Geoff Cochrane

Geoff Cochrane

page 60


When cloud hides the sun,
these wholesome civic trees
cease to groom themselves.

Here, flax once clattered,
a pa smoked brownly,
palisades and boardwalks described
the beginnings of streets, of commerce.
In time, a zoo was started
with brass bands and teas.

There's city enough today.
While Mercedes and Toyota flutter bunting
above the yards and showrooms,
a cop with a dud swipe-card
fails to access the police garage.

page 61


All whiskers and scurf,
he brings King Lear to Newtown.
His voice has been ruined
by too much cigarette smoke,
too much smoke and grief.

In London long ago
he worked with the best.
Guinness himself was priestly, suave, exact.

The iron streets are puddled
with scraps of turquoise silk.
His beat takes in The Ballroom—
is he even aware that all these bright young things
are students of the drama?

page 62

November Notes

The big white jet glides in,
a buoyant citadel
rich in articulated flaps
clusters of wheels
doors as flush as paint.

Banned dogs gallop
up and down the beach,
leap like cougars
snap at pink Frisbees.

The city today
is a cauldron of winds.
Circular vents
on the roof of a van
spin like roulette wheels.

The poet writes
of being in love
with a famous bitch.
I like this bald, bespectacled lover.

page 63

A Eulogy for Brian Rodney Bell, 1929-2000

(Penned for delivery at Brian's funeral. In the event, my nerve failed me.)

I went to the library yesterday. Brian once wrote a piece on James K. Baxter for a book published by Alister Taylor. He sat on the floor in Jonathan Hunt's flat and typed up the essay on Debbie Tait's portable.

On two rare and sobering occasions, I saw tears in Brain's eyes. Once was when he told me that he'd just heard the news of Baxter's death. The second time was one afternoon in the old Grand Hotel. We were drinking whiskies and Waikato chasers (amazingly, Brian was flush). ‘I know I'm hated,’ he said. What could I answer?
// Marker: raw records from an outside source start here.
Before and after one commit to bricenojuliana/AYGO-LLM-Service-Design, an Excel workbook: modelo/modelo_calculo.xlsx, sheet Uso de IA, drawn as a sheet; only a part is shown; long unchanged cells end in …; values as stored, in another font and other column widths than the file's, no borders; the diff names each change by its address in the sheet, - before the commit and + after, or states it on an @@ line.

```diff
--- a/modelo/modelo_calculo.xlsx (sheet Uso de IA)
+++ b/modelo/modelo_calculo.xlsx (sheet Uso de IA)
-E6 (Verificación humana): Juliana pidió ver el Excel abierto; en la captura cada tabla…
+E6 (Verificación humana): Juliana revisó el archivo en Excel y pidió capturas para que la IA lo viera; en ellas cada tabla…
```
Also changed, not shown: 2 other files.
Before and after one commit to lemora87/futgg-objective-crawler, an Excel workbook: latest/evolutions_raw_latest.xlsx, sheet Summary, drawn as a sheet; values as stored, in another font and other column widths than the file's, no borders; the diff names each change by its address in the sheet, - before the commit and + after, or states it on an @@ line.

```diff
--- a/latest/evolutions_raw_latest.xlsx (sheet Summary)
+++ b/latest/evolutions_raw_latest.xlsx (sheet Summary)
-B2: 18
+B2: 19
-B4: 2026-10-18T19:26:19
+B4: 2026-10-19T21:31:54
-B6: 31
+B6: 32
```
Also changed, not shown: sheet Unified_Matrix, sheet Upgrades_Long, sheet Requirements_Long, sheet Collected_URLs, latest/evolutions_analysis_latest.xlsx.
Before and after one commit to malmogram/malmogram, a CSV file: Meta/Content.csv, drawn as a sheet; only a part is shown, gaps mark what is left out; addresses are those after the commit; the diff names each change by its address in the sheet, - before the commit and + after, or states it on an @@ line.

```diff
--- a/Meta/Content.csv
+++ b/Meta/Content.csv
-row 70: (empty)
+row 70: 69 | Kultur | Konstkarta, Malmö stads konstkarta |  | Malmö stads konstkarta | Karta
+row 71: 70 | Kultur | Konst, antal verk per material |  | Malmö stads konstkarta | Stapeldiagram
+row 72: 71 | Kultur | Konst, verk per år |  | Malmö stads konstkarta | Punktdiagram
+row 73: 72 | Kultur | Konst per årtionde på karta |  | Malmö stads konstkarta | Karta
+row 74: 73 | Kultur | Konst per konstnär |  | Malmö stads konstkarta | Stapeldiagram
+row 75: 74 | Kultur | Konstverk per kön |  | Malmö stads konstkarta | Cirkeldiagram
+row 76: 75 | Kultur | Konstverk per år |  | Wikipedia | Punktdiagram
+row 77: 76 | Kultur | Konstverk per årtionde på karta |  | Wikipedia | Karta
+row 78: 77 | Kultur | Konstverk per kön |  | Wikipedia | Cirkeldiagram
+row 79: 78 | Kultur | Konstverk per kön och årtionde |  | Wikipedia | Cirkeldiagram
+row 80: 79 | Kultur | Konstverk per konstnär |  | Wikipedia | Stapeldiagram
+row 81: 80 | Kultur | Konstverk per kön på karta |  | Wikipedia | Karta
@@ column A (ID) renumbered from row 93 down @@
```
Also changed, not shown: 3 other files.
I went to the library yesterday, but there was no Book of Brian on the shelves. That Baxter piece I mentioned somehow or other evolved into a startling television event, The Burnt Ones. For once, Brian was trusted; for once, he was given his head. The results were scintillating. Colleen Hodge remarked on how quickly he won the technicians over, inventing his own little bits of technical jargon. When it came to working ‘to camera’, he was better than Jacob Bronowski or Kenneth Clark.

The last time I saw Brian, he regaled me with a barely credible tale. Every time he emptied his bath, the Somalis in the flat below copped his tepid grey effluent. According to Bell, he'd opened his door to a sodden delegation, the spokesman of which was a bemused black lawyer with pince-nez and a furled umbrella. Like a character out of Evelyn Waugh, the lawyer spoke a lofty sort of English he'd learned from a phrase-book purchased in Brighton in 1932.

We didn't hate you, Brian. Not all of us. Not all the time.